Magnetic separation takes advantage of differences in the magnetic properties of minerals. Minerals fall into one of three magnetic properties: ferromagnetic, paramagnetic and diamagnetic. Ferromagnetic minerals are themselves magnetic (i.e., magnetite and pyrrhotite) and can be easily separated from other minerals with a magnet since they will stick to the poles of the magnet. These minerals can be separated by wrapping the poles of a magnet in paper, passing the magnet over the mineral mixture. The ferromagnetic minerals will stick to the magnet and may be easily separated by removing the paper covering the magnet. Paramagnetic and diamagnetic minerals are not magnetic, but they differ in how they interact with a magnetic field. Paramagnetic minerals are weakly attracted into a magnetic field and diamagnetic minerals are weakly repelled by a magnetic field. Thus, if a mixture of paramagnetic and diamagnetic minerals is passed through a magnetic field, they will be pulled into the field (paramagnetic) or repelled from the field (diamagnetic) and may be separated. Furthermore, paramagnetic minerals with different degrees of paramagnetism can be separated from one another in the same way. The device used to separate minerals based on their magnetic properties is called a Frantz Isodynamic Magnetic Separator. The magnetic separator consists of a large electromagnet through which mineral mixtures can be passed on a metal trough which is divided near its exit end. Varying the strength of the magnetic field and/or slope of the separation trough is used to separate minerals.

All forms of mineral separation suffer from one difficulty. It is impossible to completely eliminate impurities. Depending on what the impurities are, that may or may not be a major problem.

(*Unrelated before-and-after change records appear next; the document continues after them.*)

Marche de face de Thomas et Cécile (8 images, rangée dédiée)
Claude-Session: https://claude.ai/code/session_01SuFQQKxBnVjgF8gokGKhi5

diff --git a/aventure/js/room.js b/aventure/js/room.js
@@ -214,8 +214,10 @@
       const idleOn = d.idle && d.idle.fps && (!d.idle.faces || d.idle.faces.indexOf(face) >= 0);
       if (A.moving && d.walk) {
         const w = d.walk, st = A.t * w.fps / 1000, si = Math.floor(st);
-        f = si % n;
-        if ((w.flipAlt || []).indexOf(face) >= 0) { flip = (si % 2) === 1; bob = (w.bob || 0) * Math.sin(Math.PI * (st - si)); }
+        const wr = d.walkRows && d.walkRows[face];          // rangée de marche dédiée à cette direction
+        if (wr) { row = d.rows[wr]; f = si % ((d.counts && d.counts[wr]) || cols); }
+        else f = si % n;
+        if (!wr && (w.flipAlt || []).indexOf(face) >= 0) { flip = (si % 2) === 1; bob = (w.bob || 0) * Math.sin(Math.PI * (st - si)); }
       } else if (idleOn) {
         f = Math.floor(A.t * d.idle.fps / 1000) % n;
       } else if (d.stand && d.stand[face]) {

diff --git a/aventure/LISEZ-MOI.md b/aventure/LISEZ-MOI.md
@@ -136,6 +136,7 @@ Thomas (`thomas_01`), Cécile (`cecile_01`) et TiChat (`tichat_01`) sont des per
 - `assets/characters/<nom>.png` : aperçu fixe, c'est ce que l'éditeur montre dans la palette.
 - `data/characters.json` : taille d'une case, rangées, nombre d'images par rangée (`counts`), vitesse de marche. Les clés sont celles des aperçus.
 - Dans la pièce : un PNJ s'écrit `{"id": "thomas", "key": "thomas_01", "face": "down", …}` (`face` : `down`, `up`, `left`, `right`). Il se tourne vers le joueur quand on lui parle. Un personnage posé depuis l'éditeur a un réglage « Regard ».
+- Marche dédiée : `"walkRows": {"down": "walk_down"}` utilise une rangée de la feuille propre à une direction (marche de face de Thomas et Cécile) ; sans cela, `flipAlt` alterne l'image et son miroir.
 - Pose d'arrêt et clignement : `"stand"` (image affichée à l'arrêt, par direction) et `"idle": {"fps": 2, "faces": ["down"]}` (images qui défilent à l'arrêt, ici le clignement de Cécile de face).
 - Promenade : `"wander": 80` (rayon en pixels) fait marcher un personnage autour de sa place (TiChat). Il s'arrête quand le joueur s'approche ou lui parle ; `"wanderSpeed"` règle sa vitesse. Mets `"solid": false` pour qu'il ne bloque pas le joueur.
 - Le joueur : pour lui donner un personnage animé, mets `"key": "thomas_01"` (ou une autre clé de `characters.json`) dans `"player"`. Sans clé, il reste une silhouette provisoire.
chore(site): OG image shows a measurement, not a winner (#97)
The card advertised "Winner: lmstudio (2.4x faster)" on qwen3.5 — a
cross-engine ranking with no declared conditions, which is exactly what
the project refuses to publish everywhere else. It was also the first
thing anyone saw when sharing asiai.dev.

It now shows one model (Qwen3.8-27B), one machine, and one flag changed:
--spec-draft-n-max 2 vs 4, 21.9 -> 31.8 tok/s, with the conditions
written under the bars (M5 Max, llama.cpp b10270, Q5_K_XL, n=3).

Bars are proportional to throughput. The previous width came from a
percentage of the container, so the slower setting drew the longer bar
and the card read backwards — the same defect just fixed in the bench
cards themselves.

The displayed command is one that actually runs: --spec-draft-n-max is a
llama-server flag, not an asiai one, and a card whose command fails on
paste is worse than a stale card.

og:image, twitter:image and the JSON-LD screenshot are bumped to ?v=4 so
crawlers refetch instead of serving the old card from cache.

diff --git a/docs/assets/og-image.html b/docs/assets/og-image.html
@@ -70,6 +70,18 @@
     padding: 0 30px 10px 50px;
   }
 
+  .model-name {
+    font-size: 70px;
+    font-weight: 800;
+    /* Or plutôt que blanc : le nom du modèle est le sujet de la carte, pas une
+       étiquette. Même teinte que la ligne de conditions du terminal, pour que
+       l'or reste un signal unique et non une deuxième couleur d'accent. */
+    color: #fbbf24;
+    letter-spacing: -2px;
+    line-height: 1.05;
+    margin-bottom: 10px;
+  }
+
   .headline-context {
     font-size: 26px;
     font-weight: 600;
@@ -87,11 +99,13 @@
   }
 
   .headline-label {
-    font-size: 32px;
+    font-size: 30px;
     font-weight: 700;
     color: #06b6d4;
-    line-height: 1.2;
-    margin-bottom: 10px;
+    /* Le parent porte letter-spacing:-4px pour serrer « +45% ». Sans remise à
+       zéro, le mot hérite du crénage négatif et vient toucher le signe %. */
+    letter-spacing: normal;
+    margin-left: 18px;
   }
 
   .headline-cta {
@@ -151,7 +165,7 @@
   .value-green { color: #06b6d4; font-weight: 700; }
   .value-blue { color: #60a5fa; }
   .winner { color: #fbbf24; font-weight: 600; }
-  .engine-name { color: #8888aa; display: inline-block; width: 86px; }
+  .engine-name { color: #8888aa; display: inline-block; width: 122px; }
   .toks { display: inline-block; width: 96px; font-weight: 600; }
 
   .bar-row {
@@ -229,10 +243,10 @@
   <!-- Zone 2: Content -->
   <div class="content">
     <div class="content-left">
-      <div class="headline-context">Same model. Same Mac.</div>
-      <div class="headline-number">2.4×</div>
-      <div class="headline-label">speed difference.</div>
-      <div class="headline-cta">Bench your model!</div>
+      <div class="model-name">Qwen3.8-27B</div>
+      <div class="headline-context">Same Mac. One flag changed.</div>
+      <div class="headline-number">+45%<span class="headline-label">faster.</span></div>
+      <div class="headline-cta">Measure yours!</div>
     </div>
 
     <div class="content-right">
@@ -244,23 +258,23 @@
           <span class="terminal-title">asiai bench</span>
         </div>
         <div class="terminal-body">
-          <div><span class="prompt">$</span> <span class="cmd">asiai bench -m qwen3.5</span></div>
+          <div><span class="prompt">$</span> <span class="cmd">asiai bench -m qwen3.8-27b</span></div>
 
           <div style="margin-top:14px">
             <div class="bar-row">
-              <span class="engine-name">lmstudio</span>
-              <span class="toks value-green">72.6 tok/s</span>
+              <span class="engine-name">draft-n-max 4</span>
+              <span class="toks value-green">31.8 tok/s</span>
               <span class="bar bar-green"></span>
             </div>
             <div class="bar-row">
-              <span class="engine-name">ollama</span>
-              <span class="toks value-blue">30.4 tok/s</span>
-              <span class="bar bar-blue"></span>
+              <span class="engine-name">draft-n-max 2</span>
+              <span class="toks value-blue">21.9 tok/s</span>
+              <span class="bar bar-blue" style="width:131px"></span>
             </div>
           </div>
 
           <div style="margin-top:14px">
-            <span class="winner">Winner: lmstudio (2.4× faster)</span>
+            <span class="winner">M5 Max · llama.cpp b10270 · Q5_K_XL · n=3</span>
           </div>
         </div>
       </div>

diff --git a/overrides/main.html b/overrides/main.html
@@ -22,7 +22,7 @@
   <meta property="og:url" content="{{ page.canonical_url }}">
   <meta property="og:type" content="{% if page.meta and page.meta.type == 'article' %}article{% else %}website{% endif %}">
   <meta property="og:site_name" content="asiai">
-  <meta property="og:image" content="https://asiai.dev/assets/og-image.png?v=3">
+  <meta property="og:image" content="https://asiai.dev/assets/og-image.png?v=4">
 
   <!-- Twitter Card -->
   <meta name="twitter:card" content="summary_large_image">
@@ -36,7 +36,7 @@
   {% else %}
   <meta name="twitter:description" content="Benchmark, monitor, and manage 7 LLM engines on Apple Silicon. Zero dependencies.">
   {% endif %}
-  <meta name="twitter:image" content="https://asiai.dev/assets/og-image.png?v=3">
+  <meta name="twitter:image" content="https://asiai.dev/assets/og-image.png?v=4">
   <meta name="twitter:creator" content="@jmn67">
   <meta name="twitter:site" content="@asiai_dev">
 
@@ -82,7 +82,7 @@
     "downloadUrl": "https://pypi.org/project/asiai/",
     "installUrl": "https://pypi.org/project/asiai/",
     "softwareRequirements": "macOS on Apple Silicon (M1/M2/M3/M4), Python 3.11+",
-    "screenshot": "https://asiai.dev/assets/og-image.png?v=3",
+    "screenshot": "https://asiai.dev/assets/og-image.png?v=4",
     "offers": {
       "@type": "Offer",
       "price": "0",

For example, if you were separating hornblende from a granite for Zr analysis, potential contamination by zircon inclusions in the hornblende might be a major problem. A typical hornblende crystal might have a Zr content of 50 ppm. A zircon crystal (ZrSiO4) has approximately 500,000 ppm Zr. Thus, if the hornblende separate contained only 0.01% Zr, the hornblende would contribute 4999.5 units of Zr and the zircon impurity would contribute 5000 units of Zr. The resulting concentration you would measure would be 100 ppm, which is twice the correct result. This is a major problem that cannot be eliminated when mineral separations are involved in the analysis.